* **INSTRUCTIONS FOR THE TASK**: For the data below, please report each line where the word "attr" is found.
Start of EXTRACTED RECORDS
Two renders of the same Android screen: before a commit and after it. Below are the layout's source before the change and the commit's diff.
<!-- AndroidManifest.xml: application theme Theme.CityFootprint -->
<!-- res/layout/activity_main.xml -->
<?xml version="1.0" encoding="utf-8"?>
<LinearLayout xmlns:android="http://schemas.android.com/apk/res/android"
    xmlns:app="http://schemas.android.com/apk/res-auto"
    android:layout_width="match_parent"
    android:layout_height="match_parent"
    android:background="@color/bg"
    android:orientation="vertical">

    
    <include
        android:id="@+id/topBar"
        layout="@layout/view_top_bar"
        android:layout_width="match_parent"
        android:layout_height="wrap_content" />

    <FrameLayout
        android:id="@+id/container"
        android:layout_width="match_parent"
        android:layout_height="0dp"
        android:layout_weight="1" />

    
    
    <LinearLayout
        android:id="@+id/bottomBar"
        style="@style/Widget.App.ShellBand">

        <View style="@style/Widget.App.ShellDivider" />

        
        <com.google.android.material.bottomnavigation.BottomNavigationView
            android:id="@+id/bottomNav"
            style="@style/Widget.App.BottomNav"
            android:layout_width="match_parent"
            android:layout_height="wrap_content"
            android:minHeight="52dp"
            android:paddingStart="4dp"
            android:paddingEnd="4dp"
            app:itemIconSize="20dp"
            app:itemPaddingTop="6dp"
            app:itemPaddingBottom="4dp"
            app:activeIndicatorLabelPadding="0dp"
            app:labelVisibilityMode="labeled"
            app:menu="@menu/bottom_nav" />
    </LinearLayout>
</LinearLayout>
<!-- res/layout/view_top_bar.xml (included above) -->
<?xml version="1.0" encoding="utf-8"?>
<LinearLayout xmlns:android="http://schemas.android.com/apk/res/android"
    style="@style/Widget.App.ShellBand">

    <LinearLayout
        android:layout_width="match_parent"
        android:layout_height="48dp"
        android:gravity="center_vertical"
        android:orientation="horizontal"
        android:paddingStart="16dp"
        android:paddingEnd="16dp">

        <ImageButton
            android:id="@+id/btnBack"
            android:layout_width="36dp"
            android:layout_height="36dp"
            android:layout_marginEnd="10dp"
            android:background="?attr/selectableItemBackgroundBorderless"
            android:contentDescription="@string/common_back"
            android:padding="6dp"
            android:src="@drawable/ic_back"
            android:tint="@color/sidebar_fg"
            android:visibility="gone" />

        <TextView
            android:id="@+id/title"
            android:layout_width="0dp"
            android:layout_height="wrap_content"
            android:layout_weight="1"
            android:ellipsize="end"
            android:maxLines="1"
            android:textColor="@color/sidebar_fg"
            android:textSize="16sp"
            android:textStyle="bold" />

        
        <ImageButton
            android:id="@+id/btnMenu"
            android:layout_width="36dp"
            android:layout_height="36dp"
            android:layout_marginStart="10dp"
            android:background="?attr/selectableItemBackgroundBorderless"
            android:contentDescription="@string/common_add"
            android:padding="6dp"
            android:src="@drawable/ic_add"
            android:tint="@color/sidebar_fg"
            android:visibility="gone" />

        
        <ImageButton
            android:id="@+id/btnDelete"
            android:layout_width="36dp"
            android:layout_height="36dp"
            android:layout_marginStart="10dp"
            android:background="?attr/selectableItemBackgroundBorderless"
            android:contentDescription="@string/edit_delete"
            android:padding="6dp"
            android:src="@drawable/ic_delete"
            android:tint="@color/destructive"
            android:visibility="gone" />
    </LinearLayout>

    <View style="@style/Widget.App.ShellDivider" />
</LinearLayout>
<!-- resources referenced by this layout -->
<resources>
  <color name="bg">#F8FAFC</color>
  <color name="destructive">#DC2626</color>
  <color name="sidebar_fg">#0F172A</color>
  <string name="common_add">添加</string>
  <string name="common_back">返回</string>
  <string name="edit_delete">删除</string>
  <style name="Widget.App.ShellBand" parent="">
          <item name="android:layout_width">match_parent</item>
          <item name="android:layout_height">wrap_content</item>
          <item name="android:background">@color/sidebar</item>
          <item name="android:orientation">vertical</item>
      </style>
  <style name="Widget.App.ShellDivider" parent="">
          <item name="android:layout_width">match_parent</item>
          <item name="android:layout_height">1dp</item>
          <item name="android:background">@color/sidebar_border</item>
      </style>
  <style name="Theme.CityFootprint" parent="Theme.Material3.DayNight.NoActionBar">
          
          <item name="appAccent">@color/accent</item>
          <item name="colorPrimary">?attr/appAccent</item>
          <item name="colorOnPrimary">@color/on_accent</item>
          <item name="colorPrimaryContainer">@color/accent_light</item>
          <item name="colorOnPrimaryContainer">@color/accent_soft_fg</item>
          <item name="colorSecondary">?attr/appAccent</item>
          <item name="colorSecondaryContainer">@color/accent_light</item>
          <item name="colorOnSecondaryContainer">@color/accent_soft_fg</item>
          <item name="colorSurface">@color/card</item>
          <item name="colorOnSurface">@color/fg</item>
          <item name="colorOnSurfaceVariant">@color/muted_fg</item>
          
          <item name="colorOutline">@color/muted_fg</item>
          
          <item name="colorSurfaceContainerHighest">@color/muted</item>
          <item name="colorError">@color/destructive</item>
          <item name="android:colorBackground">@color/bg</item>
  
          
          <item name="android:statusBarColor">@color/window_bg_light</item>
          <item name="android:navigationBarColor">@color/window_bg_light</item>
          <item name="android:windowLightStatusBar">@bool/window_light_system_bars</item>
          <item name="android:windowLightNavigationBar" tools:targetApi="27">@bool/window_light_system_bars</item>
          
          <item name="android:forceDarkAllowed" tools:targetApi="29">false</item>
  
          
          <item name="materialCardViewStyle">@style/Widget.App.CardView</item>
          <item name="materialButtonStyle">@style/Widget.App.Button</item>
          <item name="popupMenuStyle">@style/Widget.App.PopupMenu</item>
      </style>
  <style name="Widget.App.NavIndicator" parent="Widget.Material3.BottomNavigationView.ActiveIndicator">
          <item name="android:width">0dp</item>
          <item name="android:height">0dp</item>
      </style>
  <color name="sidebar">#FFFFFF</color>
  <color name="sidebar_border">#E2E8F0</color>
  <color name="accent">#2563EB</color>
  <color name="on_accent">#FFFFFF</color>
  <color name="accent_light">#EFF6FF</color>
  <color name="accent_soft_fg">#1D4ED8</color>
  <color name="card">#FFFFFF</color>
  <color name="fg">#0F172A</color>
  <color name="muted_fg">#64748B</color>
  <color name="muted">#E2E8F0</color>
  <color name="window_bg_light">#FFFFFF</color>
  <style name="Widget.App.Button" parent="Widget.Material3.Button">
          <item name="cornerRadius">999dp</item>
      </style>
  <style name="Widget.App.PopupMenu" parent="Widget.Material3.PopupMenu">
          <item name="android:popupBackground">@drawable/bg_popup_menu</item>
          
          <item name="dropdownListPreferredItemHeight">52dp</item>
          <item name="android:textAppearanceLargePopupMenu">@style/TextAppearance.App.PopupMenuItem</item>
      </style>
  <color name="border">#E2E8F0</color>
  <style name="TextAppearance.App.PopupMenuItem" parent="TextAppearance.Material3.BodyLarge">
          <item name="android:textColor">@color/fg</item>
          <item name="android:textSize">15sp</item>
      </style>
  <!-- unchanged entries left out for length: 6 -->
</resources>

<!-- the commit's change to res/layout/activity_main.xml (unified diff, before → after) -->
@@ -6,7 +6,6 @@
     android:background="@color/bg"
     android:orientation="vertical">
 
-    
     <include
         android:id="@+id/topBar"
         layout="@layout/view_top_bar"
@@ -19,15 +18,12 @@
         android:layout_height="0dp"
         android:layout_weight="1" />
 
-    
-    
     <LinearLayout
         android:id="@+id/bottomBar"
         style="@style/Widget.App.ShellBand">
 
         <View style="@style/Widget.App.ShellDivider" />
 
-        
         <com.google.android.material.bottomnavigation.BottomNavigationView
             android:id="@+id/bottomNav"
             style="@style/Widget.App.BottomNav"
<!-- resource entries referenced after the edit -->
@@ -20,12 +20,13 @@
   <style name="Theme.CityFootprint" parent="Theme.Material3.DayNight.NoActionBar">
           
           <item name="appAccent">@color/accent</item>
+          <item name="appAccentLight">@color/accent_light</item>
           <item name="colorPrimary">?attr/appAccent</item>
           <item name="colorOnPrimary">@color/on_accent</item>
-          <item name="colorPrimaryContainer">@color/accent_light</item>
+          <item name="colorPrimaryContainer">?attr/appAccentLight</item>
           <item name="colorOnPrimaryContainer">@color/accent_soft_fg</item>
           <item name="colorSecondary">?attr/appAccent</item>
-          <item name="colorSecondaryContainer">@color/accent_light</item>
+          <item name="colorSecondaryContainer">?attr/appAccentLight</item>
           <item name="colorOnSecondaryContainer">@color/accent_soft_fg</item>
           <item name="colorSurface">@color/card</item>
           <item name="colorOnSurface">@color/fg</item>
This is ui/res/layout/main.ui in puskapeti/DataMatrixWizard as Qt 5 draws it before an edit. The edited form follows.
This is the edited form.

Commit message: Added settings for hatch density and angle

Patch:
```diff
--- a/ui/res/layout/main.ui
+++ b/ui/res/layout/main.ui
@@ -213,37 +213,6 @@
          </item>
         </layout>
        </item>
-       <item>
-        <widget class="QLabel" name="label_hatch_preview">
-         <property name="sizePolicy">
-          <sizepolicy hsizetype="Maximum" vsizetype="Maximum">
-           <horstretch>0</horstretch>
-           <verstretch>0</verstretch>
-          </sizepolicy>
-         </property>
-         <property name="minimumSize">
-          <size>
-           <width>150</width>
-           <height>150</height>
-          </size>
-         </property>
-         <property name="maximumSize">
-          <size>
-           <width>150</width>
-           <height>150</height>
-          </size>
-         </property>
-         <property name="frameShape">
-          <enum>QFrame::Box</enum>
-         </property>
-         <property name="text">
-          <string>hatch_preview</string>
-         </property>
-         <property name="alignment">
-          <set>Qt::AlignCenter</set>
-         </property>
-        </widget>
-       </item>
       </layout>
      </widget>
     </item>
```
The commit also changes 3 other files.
End of EXTRACTED RECORDS
* **SOLVED EXERCISE**:
            android:background="?attr/selectableItemBackgroundBorderless"
            android:background="?attr/selectableItemBackgroundBorderless"
            android:background="?attr/selectableItemBackgroundBorderless"
          <item name="colorPrimary">?attr/appAccent</item>
          <item name="colorSecondary">?attr/appAccent</item>
           <item name="colorPrimary">?attr/appAccent</item>
+          <item name="colorPrimaryContainer">?attr/appAccentLight</item>
           <item name="colorSecondary">?attr/appAccent</item>
+          <item name="colorSecondaryContainer">?attr/appAccentLight</item>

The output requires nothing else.